May is Domestic and Family Violence Prevention Month and Sunshine Coast Council, together with the regional support service Centacare, is calling on the community to show their support for those affected by domestic and family violence.
Many support groups anticipate an increase in the incidents of domestic and family violence during the novel coronavirus (COVID-19) pandemic as a result of increased financial pressures, self-isolation and perpetrators of violence being with their partners and other family members for extended periods of time.
Due to COVID-19 restrictions, the annual community march and candle lighting vigil will not take place this year, however the community can still pay tribute to those who have lost their lives as a result of domestic and family violence.
Sunshine Coast Council Mayor Mark Jamieson encouraged everyone to pay their respects on National Domestic Violence Remembrance Day on Wednesday (May 6) by lighting a candle at home or participating in a virtual vigil.
“Domestic and family violence is an insidious problem within communities and its impacts are often inter-generational,” Mayor Jamieson said.
“This scourge is something we must all take a stand against.
“During the COVID-19 pandemic, it is just as important to pause and remember all of those brave individuals affected by domestic and family violence – and particularly, those who are no longer with us as a result of abuse.”
Centacare Family and Relationship Services Area Manager Adam Beck said COVID-19 had changed the way the community will mark Domestic and Family Violence Prevention Month in 2020.
“While we can’t gather together as a community this week it is still extremely important we all take a stand against domestic and family violence by lighting candles in our own homes,” Mr Beck said.
“This is an opportunity for residents of the Sunshine Coast to unite and send a clear message that domestic and family violence will not be tolerated in our community.
“So far in 2020, Centacare has supported 2119 clients experiencing domestic and family violence on the Sunshine Coast.
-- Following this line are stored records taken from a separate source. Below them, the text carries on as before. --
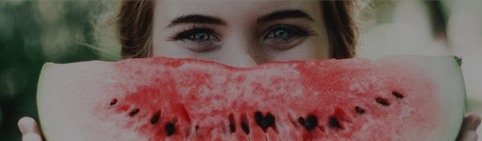
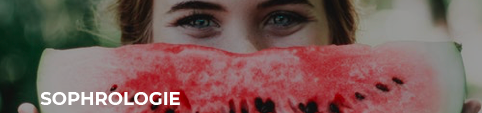
update page and new page

diff --git a/styles/main.css b/styles/main.css
@@ -64,22 +64,68 @@ header .nav .navigation .listNavigation li a{
 
 /*Sophrology Page*/
 
-.main img.imgTitle{
-    width: 100%;
-    height: auto;
+.main .imgPresentation{
+    width: 100vw;
+    height: 200px;
+    background-image: url("../images/sophrology.png");
+    background-size: 100%;
+    overflow: hidden;
     position: relative;
 }
 
-.main .titleSophrology{
-    position: absolute;
-    left: 12vw;
-    bottom: 270px;
-    text-transform: uppercase;
-    font-size: 3.5rem;
+.main .imgPresentation h2{
     color: #FFFFFF;
+    font-size: 2rem;
+    position: absolute;
+    bottom: 30px;
+    left: 120px;
+    margin: 0;
+}
+
+.main .imgPresentationHypnose{
+    width: 100vw;
+    height: 200px;
+    background-image: url("../images/hypnose.jpg");
+    background-size: 100%;
+    overflow: hidden;
+    position: relative;
+}
+
+.main .imgPresentationHypnose h2{
+    color: #FFFFFF;
+    font-size: 2rem;
+    position: absolute;
+    bottom: 30px;
+    left: 120px;
+    margin: 0;
+}
+
+.main .imgPresentationConscience{
+    width: 100vw;
+    height: 200px;
+    background-image: url("../images/pleine\ conscience.jpg");
+    background-size: 100%;
+    overflow: hidden;
+    position: relative;
+}
+
+.main .imgPresentationConscience h2{
+    color: #FFFFFF;
+    font-size: 2rem;
+    position: absolute;
+    bottom: 30px;
+    left: 120px;
+    margin: 0;
 }
 
 /*What Is*/
+
+.main .border30{
+    width: 32vw;
+    height: 5px;
+    background-color: #F47373;
+    margin-left: -20vw;
+}
 
 .main .whatIs{
     width: 60vw;
@@ -94,6 +140,7 @@ header .nav .navigation .listNavigation li a{
 .main .whatIs h3.whatIsQuestion{
     font-weight: bold;
     font-size: 2rem; 
+    margin-bottom: 2px;
 }
 
 .main .whatIs p{
@@ -109,18 +156,38 @@ header .nav .navigation .listNavigation li a{
 }
 
 .main .why{
+    width: 80vw;
+    margin:0 auto;
+}
+
+.main .why p{
+    font-size: 1.1rem;
+}
+
+.main .why h3.whyQuestionHypnose{
+    font-size: 2rem;
+    font-weight: bold;
+}
+
+.main .why .listWhy{
+    list-style: none;
+    font-size: 1.1rem;
+    padding: 0;
+}
+
+.main .whySophrology{
     display: flex;
     justify-content: space-between;
     width: 70vw;
     margin:0 auto;
 }
 
-.main .why h4.titleWhy{
+.main .whySophrology h4.titleWhy{
     color: #F47373;
     font-size: 1.1rem;
 }
 
-.main .why .listWhy{
+.main .whySophrology .listWhy{
     list-style: none;
     font-size: 1.1rem;
     padding: 0;
@@ -136,6 +203,7 @@ header .nav .navigation .listNavigation li a{
 .main .who h3.whoQuestion{
     font-weight: bold;
     font-size: 2rem; 
+    margin-bottom: 2px;
 }
 
 .main .who p{
@@ -160,20 +228,11 @@ header .nav .navigation .listNavigation li a{
 
 /*Hypnose Page*/
 
-.main .whyHypnose{
-    width: 80vw;
-    margin:0 auto;
-}
 
-.main .whyHypnose h3.whyQuestionHypnose{
-    font-size: 2rem;
-    font-weight: bold;
-}
+/*Conscience Page*/
 
-.main .whyHypnose .listWhy{
-    list-style: none;
-    font-size: 1.1rem;
-    padding: 0;
+.main .why .advertissement{
+    color: #F47373;
 }
 
 /*Footer*/

diff --git a/pages/conscience.html b/pages/conscience.html
@@ -25,10 +25,38 @@
             </div>
         </nav>
     </header>
-    <main>
-        <!-- Slider présentation -->
-        <div class="slider">
-            OUI
+    <main class="main">
+        <div class="imgPresentationConscience">
+            <h2>PLEINE CONSCIENCE</h2>
+        </div>
+        <div class="whatIs">
+            <h3 class="whatIsQuestion">C'est quoi ?</h3>
+            <div class="border30"></div>
+            <p>
+                L'appellation « pleine conscience » est la traduction française de mindfulness en anglais, désignation de Jon Kabat-Zinn pour distinguer l'état recherché dans une pratique laïque et thérapeutique d'une forme de méditation ayant pour but la réduction du stress (MBSR) ou la prévention de rechutes dépressives (MBCT).
+            </p>
+            <p>
+                C’est une méditation particulière adaptée aux occidentaux qui est basée sur l’attention au moment présent
+            </p>
+        </div>
+        <div class="why">
+            <h3 class="whyQuestion">Pour quoi ?</h3>
+            <p>
+                Etant formée au protocole MBSR,je l’utilise dans la gestion du stress et la prévention des récidives dépressives mais j intégre  la pratique dans mes accompagnements afin de rendre mes clients autonomes dans la prise en charge de leur état anxieux
+            </p>
+            <p>
+                <span class="advertissement">La pratique de la méditation permet d’abaisser le niveau de stress et ainsi de mieux gerer la douleur</span> notamment la sécrétion d’endorphines déclenchée par sa pratique permet d entretenir un état de calme intérieur et de bien être  qui permet d’appréhender les épreuves de la vie avec plus de sérénité et donc plus de recul
+            </p>
+            <p>
+                Elle est parfaitement adaptée dans l’accompagnement de la maladie, la gestion du stress, l’amélioration de la concentration.
+            </p>
+        </div>
+        <div class="who">
+            <h3 class="whoQuestion">Pour qui ?</h3>
+            <div class="border30"></div>
+            <p>
+                Elle peut etre pratiquée par tous et nécessite un entrainement régulier qui peut etre facilité par les enregistrements que je vous remettrais. 
+            </p>
         </div>
     </main>
     <footer>

diff --git a/pages/hypnose.html b/pages/hypnose.html
@@ -26,8 +26,12 @@
         </nav>
     </header>
     <main class="main">
+            <div class="imgPresentationHypnose">
+                <h2>HYPNOSE</h2>
+            </div>
         <div class="whatIs">
             <h3 class="whatIsQuestion">C'est quoi ?</h3>
+            <div class="border30"></div>
             <p>
                 L’hypnose est un état de conscience modifiée ou augmentée, c’est-à-dire que le client est dans un état de grande détente mentale et/ou physique qui permet de se libérer de ses freins, de ses a priori, de ses œillères et ainsi d’accéder à l’inconscient. C’est notre inconscient qui automatise la plupart de nos comportements, c’est donc à lui qu’il faut s’adresser pour modifier un automatisme ou une habitude. <br>
                 En hypnose, on travaille donc sur l’inconscient de façon à agir directement sur le comportement à corriger, en cherchant à éradiquer la racine du problème.   
@@ -37,7 +41,7 @@
                 L'hypnose permet de compléter un traitement médical ou une psychothérapie mais ne les remplace en aucun cas.
             </p>
         </div>
-        <div class="whyHypnose">
+        <div class="why">
             <h3 class="whyQuestionHypnose">Pour quoi ?</h3>
             <ul class="listWhy">
                 <li>Addictions : tabac, alcool, sucre...</li>
@@ -54,11 +58,12 @@
         </div>
         <div class="who">
             <h3 class="whoQuestion">Pour qui ?</h3>
+            <div class="border30"></div>
             <p>
                 L’hypnose est une technique accessible à tous : hommes, femmes, enfants, adolescents, seniors.
             </p>
             <p>
-                Tout le monde est réceptif à l’hypnose. En effet, l’état d’hypnose est naturel et l’on y entre environ toutes les heures et demi : lorsque nous rêvassons ou que nous réalisons une tâche de façon automatique. 
+                 Tout le monde est réceptif à l’hypnose. En effet, l’état d’hypnose est naturel et l’on y entre environ toutes les heures et demi : lorsque nous rêvassons ou que nous réalisons une tâche de façon automatique. 
             </p>
         </div>
     </main>

diff --git a/pages/sophrology.html b/pages/sophrology.html
@@ -26,10 +26,12 @@
         </nav>
     </header>
     <main class="main">
-        <img class="imgTitle" src="../images/watermelon.png" alt="watermelon">
-        <h2 class="titleSophrology">Sophrologie</h2>
+        <div class="imgPresentation">
+            <h2>SOPHROLOGIE</h2>
+        </div>
         <div class="whatIs">
             <h3 class="whatIsQuestion">C'est quoi ?</h3>
+            <div class="border30"></div>
             <p>
                 Méthode exclusivement verbale et non tactile, la sophrologie emploie un ensemble de techniques qui vont à la fois agir sur le corps et sur le mental. Elle combine des exercices qui travaillent à la fois sur la respiration, la décontraction musculaire et l’imagerie mentale (ou visualisation). Toutes ces techniques permettent de retrouver un état de bien-être et d’activer tout son potentiel. La sophrologie permet d’acquérir une meilleure connaissance de soi et d’affronter les défis du quotidien avec sérénité.
             </p>
@@ -42,7 +44,7 @@
             </p>
         </div>
         <h3 class="whyQuestion">Pour quoi ?</h3>
-        <div class="why">
+        <div class="whySophrology">
             <div class="leftWhy">
                 <h4 class="titleWhy">Pour améliorer le quotidien :</h4>
                 <ul class="listWhy">
@@ -96,6 +98,7 @@
         </div>
         <div class="who">
             <h3 class="whoQuestion">Pour qui ?</h3>
+            <div class="border30"></div>
             <p>
                 La sophrologie peut être pratiquée à tout âge <br>
                 Son principe d'adaptabilité prend en compte les contraintes de motricité, d'age …. <br>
Of these, almost 50 per cent would identify as at serious or high risk of harm.
“It is important that all members of the community know that Domestic and Family Violence Services, including Centacare, continue to operate and are ready to provide support.”
In April, the Queensland Government announced a $5.5 million boost to domestic violence services during the COVID-19 pandemic including an increase in funding to crisis hotlines and accommodation.
The Queensland Police Service has also introduced an online contact option for victims in a situation where it is unsafe for them to call police about domestic and family violence: https://www.police.qld.gov.au/domestic-violence
To participate in a virtual vigil on May 6 visit https://qdvsn.com/event/candle-lighting-vigil/
The Queensland Government also has online resources at https://www.qld.gov.au/community/getting-support-health-social-issue/support-victims-abuse/domestic-family-violence
For help please call:
In an emergency call the police on Triple Zero (000).
DVConnect Womensline – 1800 811 811
DVConnect Mensline – 1800 600 636
1800RESPECT – 1800 737 732